DATA LISTING:
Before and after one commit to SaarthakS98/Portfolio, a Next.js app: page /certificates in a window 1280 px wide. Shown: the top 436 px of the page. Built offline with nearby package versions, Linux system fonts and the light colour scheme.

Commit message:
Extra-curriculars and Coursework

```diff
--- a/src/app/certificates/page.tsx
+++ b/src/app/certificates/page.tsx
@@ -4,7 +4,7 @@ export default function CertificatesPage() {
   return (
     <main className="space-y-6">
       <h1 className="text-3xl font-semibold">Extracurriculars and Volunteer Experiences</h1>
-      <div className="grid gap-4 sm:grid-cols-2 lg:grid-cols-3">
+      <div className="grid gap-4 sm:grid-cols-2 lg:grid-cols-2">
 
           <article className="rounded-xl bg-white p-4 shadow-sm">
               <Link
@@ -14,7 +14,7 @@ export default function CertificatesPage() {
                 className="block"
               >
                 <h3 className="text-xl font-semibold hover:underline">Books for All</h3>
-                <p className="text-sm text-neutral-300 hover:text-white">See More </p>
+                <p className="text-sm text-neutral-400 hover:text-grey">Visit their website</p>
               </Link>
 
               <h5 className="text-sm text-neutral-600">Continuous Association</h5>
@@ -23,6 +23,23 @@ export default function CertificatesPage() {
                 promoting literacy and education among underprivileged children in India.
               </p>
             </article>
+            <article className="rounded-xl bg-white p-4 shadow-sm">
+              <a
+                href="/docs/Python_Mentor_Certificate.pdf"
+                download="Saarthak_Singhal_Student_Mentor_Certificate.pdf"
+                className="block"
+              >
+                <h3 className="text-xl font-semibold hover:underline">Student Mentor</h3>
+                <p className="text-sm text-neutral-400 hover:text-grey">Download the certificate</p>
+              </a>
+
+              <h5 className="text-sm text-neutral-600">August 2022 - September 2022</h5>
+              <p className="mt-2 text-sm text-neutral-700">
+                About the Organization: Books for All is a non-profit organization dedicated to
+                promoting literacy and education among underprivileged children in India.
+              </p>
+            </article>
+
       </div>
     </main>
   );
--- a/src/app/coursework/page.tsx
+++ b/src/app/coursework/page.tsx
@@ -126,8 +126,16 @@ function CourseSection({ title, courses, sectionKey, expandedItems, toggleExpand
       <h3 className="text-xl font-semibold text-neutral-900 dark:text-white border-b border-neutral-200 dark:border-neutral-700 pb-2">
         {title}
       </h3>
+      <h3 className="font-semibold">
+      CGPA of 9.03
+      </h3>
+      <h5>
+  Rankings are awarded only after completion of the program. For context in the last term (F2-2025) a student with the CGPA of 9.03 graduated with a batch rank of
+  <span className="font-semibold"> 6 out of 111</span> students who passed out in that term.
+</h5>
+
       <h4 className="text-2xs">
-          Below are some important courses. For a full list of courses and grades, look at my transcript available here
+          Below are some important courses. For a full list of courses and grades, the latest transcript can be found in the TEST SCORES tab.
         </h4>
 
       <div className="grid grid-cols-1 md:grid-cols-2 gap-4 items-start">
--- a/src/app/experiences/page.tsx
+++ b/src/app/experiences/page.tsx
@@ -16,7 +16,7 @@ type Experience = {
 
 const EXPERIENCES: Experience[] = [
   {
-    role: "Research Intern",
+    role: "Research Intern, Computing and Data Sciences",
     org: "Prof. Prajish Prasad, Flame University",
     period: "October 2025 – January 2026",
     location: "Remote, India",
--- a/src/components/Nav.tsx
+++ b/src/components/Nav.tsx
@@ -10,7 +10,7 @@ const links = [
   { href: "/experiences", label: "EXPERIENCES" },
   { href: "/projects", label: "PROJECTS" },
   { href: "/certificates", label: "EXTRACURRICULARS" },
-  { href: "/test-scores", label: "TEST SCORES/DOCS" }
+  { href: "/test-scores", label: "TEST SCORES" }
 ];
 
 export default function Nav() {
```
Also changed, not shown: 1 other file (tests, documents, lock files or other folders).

EXERCISE BRIEF: Search the material above for the string "href". Show every line that holds it.

YOUR RESPONSE:
+                href="/docs/Python_Mentor_Certificate.pdf"
   { href: "/experiences", label: "EXPERIENCES" },
   { href: "/projects", label: "PROJECTS" },
   { href: "/certificates", label: "EXTRACURRICULARS" },
-  { href: "/test-scores", label: "TEST SCORES/DOCS" }
+  { href: "/test-scores", label: "TEST SCORES" }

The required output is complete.